##### Record extracts
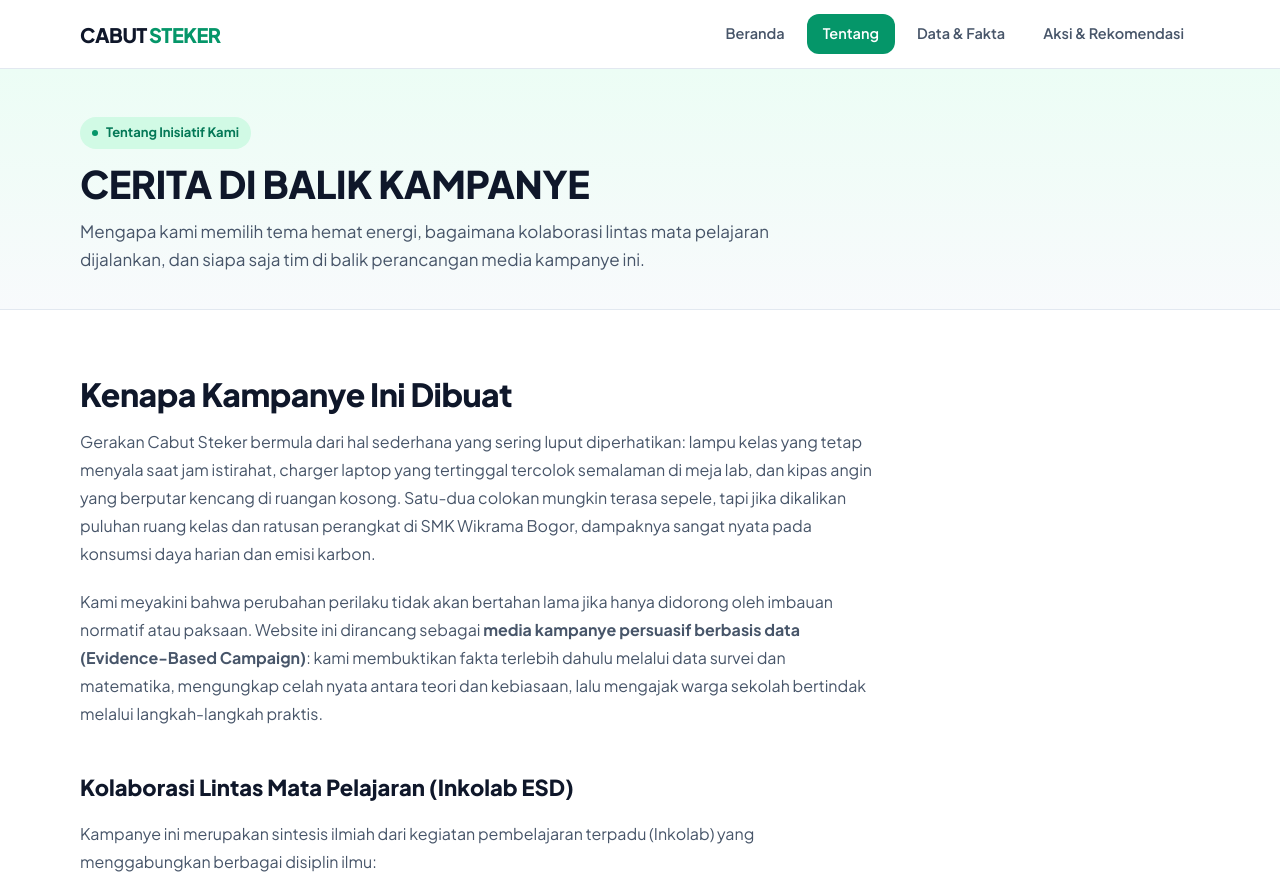
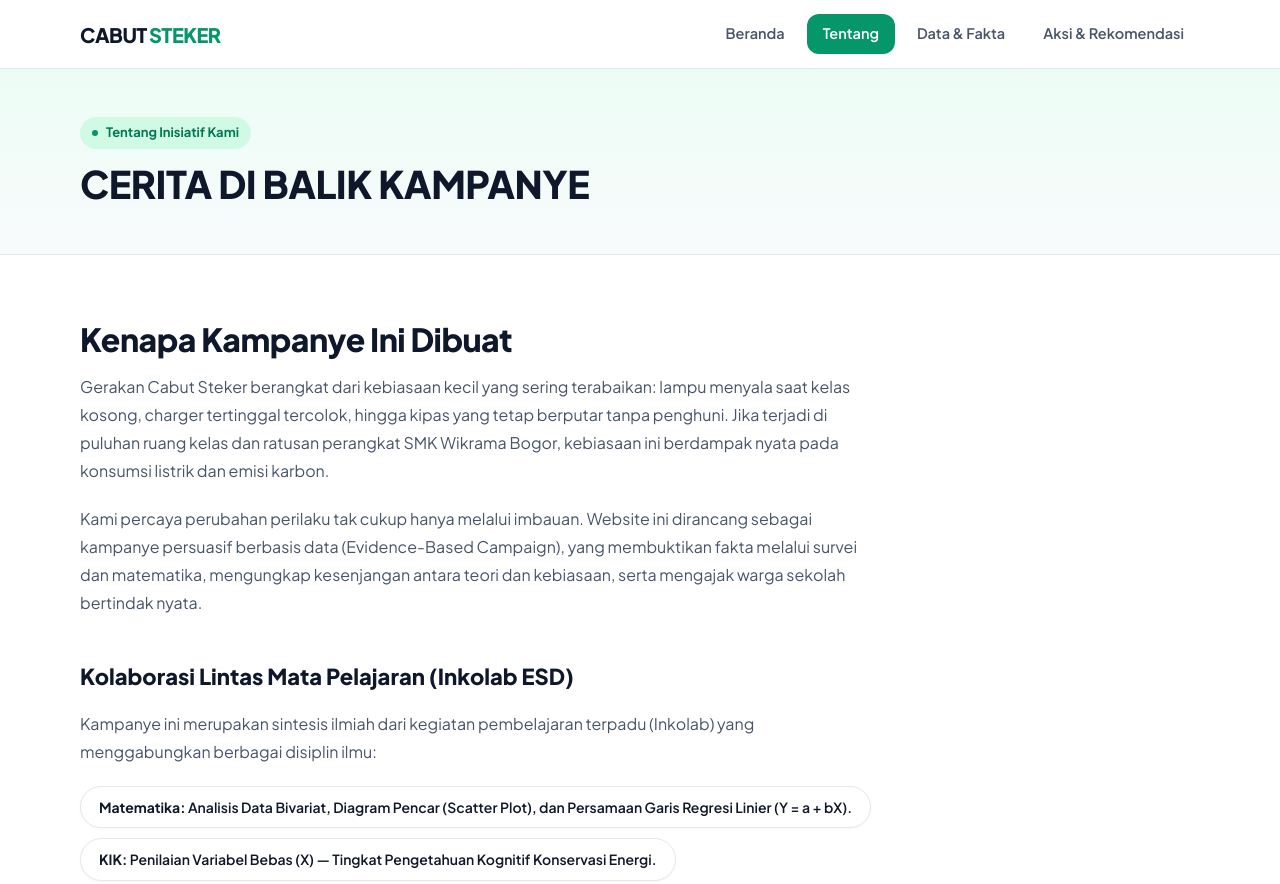
Before and after one commit to szasyifa/CabutSteker, a plain HTML site: page tentang.html in a window 1280 px wide. Shown: the top 884 px of the page. Drawn offline with Linux system fonts and the light colour scheme.

Commit message:
update isi

```diff
--- a/tentang.html
+++ b/tentang.html
@@ -29,7 +29,6 @@
   <div class="wadah">
     <span class="hero-eyebrow">Tentang Inisiatif Kami</span>
     <h1>CERITA DI BALIK KAMPANYE</h1>
-    <p class="lead">Mengapa kami memilih tema hemat energi, bagaimana kolaborasi lintas mata pelajaran dijalankan, dan siapa saja tim di balik perancangan media kampanye ini.</p>
   </div>
 </section>
 
@@ -37,10 +36,8 @@
   <div class="wadah">
     <h2 class="judul-seksi">Kenapa Kampanye Ini Dibuat</h2>
     <div class="narasi">
-      <p>Gerakan Cabut Steker bermula dari hal sederhana yang sering luput diperhatikan: lampu kelas yang tetap menyala saat jam istirahat, charger laptop yang tertinggal tercolok semalaman di meja lab, dan kipas angin yang berputar kencang di ruangan kosong. Satu-dua colokan mungkin terasa sepele, tapi jika dikalikan puluhan ruang kelas dan ratusan perangkat di SMK Wikrama Bogor, dampaknya sangat nyata pada konsumsi daya harian dan emisi karbon.</p>
-
-      <p>Kami meyakini bahwa perubahan perilaku tidak akan bertahan lama jika hanya didorong oleh imbauan normatif atau paksaan. Website ini dirancang sebagai <strong>media kampanye persuasif berbasis data (Evidence-Based Campaign)</strong>: kami membuktikan fakta terlebih dahulu melalui data survei dan matematika, mengungkap celah nyata antara teori dan kebiasaan, lalu mengajak warga sekolah bertindak melalui langkah-langkah praktis.</p>
-
+      <p>Gerakan Cabut Steker berangkat dari kebiasaan kecil yang sering terabaikan: lampu menyala saat kelas kosong, charger tertinggal tercolok, hingga kipas yang tetap berputar tanpa penghuni. Jika terjadi di puluhan ruang kelas dan ratusan perangkat SMK Wikrama Bogor, kebiasaan ini berdampak nyata pada konsumsi listrik dan emisi karbon.</p>
+      <p>Kami percaya perubahan perilaku tak cukup hanya melalui imbauan. Website ini dirancang sebagai kampanye persuasif berbasis data (Evidence-Based Campaign), yang membuktikan fakta melalui survei dan matematika, mengungkap kesenjangan antara teori dan kebiasaan, serta mengajak warga sekolah bertindak nyata.</p>
       <h2>Kolaborasi Lintas Mata Pelajaran (Inkolab ESD)</h2>
       <p>Kampanye ini merupakan sintesis ilmiah dari kegiatan pembelajaran terpadu (Inkolab) yang menggabungkan berbagai disiplin ilmu:</p>
       <ul class="daftar-mapel">
```
Also changed, not shown: data.html (+0 -1 lines).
##########
Show every line from the entries above in which the word "warga" appears.

> _Answer box_
-      <p>Kami meyakini bahwa perubahan perilaku tidak akan bertahan lama jika hanya didorong oleh imbauan normatif atau paksaan. Website ini dirancang sebagai <strong>media kampanye persuasif berbasis data (Evidence-Based Campaign)</strong>: kami membuktikan fakta terlebih dahulu melalui data survei dan matematika, mengungkap celah nyata antara teori dan kebiasaan, lalu mengajak warga sekolah bertindak melalui langkah-langkah praktis.</p>
+      <p>Kami percaya perubahan perilaku tak cukup hanya melalui imbauan. Website ini dirancang sebagai kampanye persuasif berbasis data (Evidence-Based Campaign), yang membuktikan fakta melalui survei dan matematika, mengungkap kesenjangan antara teori dan kebiasaan, serta mengajak warga sekolah bertindak nyata.</p>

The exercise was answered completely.